INSTRUCTIONS FOR THE TASK >> Only one span belongs in the answer: the line holding "Science, roadmap" through the last line of the entries below, retyped exactly.

EXERCISE INPUT >>
============
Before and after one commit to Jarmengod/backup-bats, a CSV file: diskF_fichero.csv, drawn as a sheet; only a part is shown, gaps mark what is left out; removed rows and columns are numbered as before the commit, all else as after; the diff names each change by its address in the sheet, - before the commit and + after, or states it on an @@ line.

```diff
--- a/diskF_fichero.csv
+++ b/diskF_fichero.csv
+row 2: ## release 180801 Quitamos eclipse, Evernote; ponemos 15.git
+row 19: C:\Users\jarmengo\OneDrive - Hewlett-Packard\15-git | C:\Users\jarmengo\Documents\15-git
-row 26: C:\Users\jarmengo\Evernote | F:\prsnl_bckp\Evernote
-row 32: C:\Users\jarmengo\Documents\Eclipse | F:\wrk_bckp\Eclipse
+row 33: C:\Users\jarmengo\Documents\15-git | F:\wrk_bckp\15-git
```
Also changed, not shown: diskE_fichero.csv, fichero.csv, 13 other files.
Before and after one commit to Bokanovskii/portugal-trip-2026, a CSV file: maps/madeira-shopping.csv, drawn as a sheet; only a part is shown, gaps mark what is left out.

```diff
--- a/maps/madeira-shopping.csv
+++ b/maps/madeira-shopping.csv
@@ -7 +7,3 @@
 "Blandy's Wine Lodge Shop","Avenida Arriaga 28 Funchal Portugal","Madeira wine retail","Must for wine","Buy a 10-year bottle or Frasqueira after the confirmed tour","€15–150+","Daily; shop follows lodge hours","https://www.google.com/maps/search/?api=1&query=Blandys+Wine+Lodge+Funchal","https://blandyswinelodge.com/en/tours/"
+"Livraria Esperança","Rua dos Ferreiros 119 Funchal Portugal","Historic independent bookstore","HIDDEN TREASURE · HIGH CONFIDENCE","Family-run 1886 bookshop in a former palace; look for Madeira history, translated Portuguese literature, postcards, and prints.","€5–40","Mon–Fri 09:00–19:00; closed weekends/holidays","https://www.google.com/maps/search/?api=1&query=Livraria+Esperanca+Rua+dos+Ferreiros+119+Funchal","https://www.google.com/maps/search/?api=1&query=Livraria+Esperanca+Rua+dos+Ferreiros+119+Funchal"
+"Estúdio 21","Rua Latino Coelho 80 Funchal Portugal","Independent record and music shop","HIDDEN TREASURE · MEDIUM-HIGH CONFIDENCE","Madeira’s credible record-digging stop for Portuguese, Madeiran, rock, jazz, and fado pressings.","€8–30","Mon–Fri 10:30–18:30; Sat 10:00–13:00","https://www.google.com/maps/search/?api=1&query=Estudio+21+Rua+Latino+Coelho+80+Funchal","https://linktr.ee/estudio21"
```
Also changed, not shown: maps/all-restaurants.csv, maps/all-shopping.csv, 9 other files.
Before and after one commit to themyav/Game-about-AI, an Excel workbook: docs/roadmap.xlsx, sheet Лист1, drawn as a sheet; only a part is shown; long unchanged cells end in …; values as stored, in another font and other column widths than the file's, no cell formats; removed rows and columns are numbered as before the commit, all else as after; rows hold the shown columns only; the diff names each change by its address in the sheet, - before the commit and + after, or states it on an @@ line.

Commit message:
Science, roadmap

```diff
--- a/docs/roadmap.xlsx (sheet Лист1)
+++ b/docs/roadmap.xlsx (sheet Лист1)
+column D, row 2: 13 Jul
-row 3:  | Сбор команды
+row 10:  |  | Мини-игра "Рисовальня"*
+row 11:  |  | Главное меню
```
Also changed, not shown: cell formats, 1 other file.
============
THE COMPLETED TASK >>
Science, roadmap

```diff
--- a/docs/roadmap.xlsx (sheet Лист1)
+++ b/docs/roadmap.xlsx (sheet Лист1)
+column D, row 2: 13 Jul
-row 3:  | Сбор команды
+row 10:  |  | Мини-игра "Рисовальня"*
+row 11:  |  | Главное меню
```
Also changed, not shown: cell formats, 1 other file.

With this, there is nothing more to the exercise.